The mass flow of a u-shaped coriolis flow meter is given as: where Ku is the temperature dependent stiffness of the tube, K a shape-dependent factor, d the width, the time lag, the vibration frequency and Iu the inertia of the tube. As the inertia of the tube depend on its contents, knowledge of the fluid density is needed for the calculation of an accurate mass flow rate. If the density changes too often for manual calibration to be sufficient, the coriolis flow meter can be adapted to measure the density as well. The natural vibration frequency of the flow tubes depend on the combined mass of the tube and the fluid contained in it. By setting the tube in motion and measuring the natural frequency, the mass of the fluid contained in the tube can be deduced. Dividing the mass on the known volume of the tube gives us the density of the fluid. Such an instantaneous density measurement in turn allow us to calculate the flow in volume per time, by dividing mass flow with density.  Calibration Both mass flow and density measurements depend on the vibration of the tube. This depends on the rigidity of the tube which in turn depend on its temperature. Calculations must therefore take the temperature of the fluid into account.

How Coriolis Mass Flowmeters Work

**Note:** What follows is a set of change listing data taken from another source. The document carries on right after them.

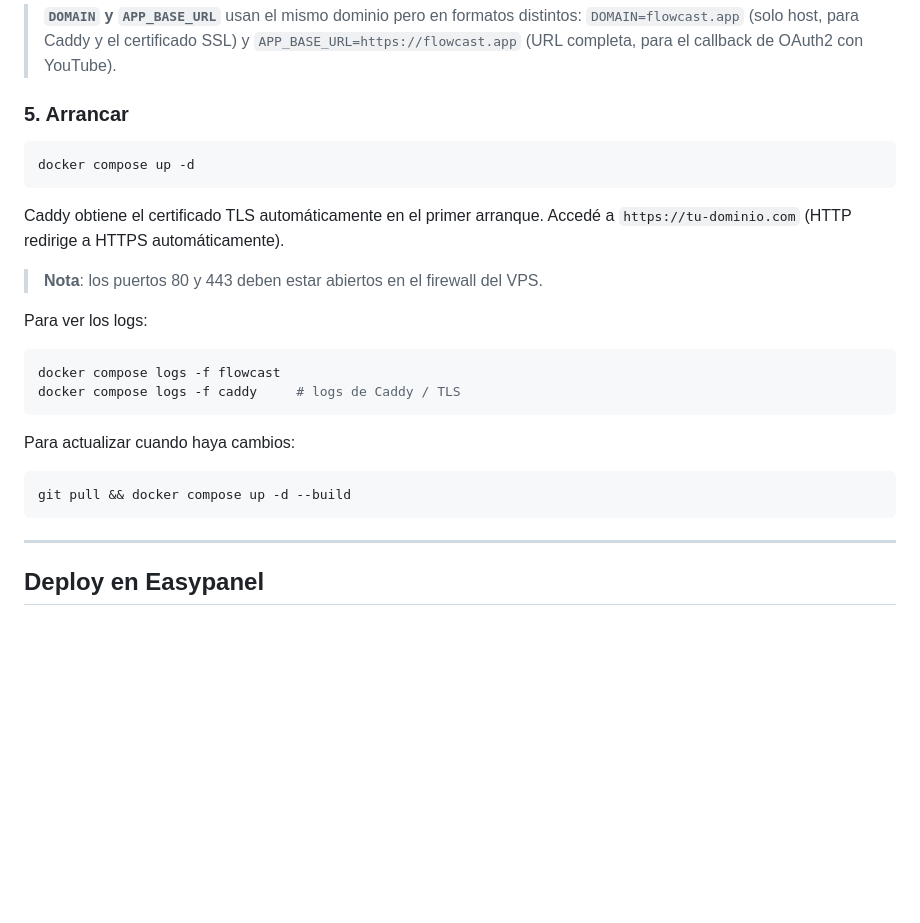
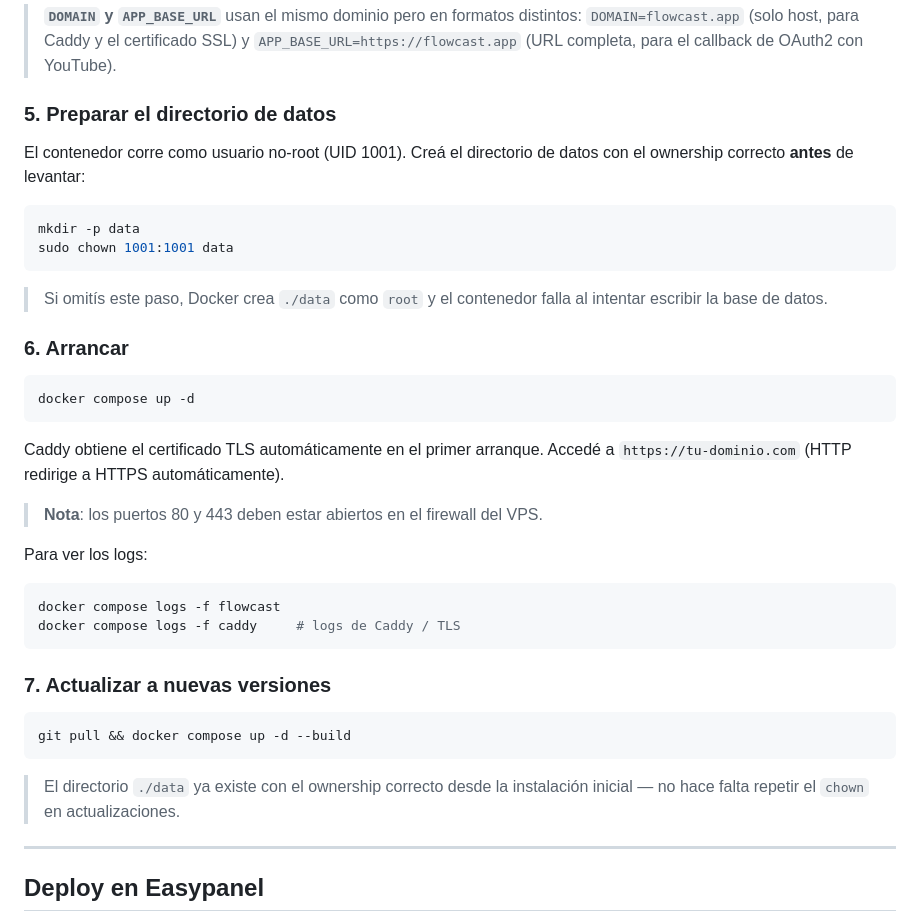
Before and after one commit to lookingforways/flowcast, a Markdown page: README.md, the part around the change. Drawn GitHub-style; blank space fills up the shorter version.

Commit message:
docs: README — paso mkdir+chown para instalación VPS con usuario no-root

````diff
--- a/README.md
+++ b/README.md
@@ -126,7 +126,18 @@ ADMIN_PASSWORD=una-contraseña-segura
 > `DOMAIN=flowcast.app` (solo host, para Caddy y el certificado SSL) y
 > `APP_BASE_URL=https://flowcast.app` (URL completa, para el callback de OAuth2 con YouTube).
 
-### 5. Arrancar
+### 5. Preparar el directorio de datos
+
+El contenedor corre como usuario no-root (UID 1001). Creá el directorio de datos con el ownership correcto **antes** de levantar:
+
+```bash
+mkdir -p data
+sudo chown 1001:1001 data
+```
+
+> Si omitís este paso, Docker crea `./data` como `root` y el contenedor falla al intentar escribir la base de datos.
+
+### 6. Arrancar
 
 ```bash
 docker compose up -d
@@ -143,10 +154,13 @@ docker compose logs -f flowcast
 docker compose logs -f caddy     # logs de Caddy / TLS
 ```
 
-Para actualizar cuando haya cambios:
+### 7. Actualizar a nuevas versiones
+
 ```bash
 git pull && docker compose up -d --build
 ```
+
+> El directorio `./data` ya existe con el ownership correcto desde la instalación inicial — no hace falta repetir el `chown` en actualizaciones.
 
 ---
 
````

in gas/vapor applications. Note that high viscosity fluids increase the pressure drop across the flowmeter. where moving toward the center will cause a person to have to "lean into" the rotation so as to maintain balance. This flowmeter can be applied to sanitary. Straight-tube designs are available to measure some dirty and/or abrasive liquids. Sensors and a Coriolis mass flowmeter transmitter are used to measure the twist and generate a linear flow signal. For liquid flows. Materials of construction are generally limited to stainless steel and Hastelloy C. This effect can be experienced when riding a merry-goround. As related to flowmeters. the "swinging" is generated by vibrating the tube(s) in which the fluid flows. chemical. the measurement is not affected by fluid density changes. make sure that the flowmeter is completely full of liquid. caustic. In addition. . cryogenic. wastewater. the effect can be demonstrated by flowing water in a loop of flexible hose that is "swung" back and forth in front of the body with both hands. The amount of twist is proportional to the mass flow rate of fluid passing through the tube(s). relatively clean. such as water. Many applications for Coriolis mass flowmeters are found in chemical processes where fluids can be corrosive and otherwise difficult to measure. How to Use Coriolis Mass Flowmeters Coriolis mass flowmeters measure the mass flow of liquids. petroleum. Pay special attention to installation because pipe vibration can cause operational problems. Also. acids. pulp and paper. opposite forces are generated and cause the hose to twist.Coriolis mass flowmeters measure the force resulting from the acceleration caused by mass moving toward (or away from) a center of rotation. large pressure drops across the flowmeter and its associated piping can occur. the relative insensitivity to density allows Coriolis mass flowmeters to be applied in applications where the physical properties of the fluid are not well known. Application Cautions for Coriolis Mass Flowmeters If the pressure drop is acceptable. and corrosive liquids and gases/vapors in pipes smaller than 6-12 inches. Because the water is flowing toward and away from the hands. mineral processing. power. Because mass flow is measured. and petrochemical industries. and gases/vapors. operate a Coriolis mass flowmeter in the upper part of its flow range because operation at low flow rates can degrade accuracy. Be particularly careful when using Coriolis mass flowmeters to measure gas/vapor flows because flow rates tend to be low in the flow range (where accuracy is degraded). These flowmeters can also be used in chemical feed systems found in most industries. mining. chemicals. General applications are found in the water. Be especially careful when measuring gas/vapor flow with Coriolis mass flowmeters. In a Coriolis mass flowmeter.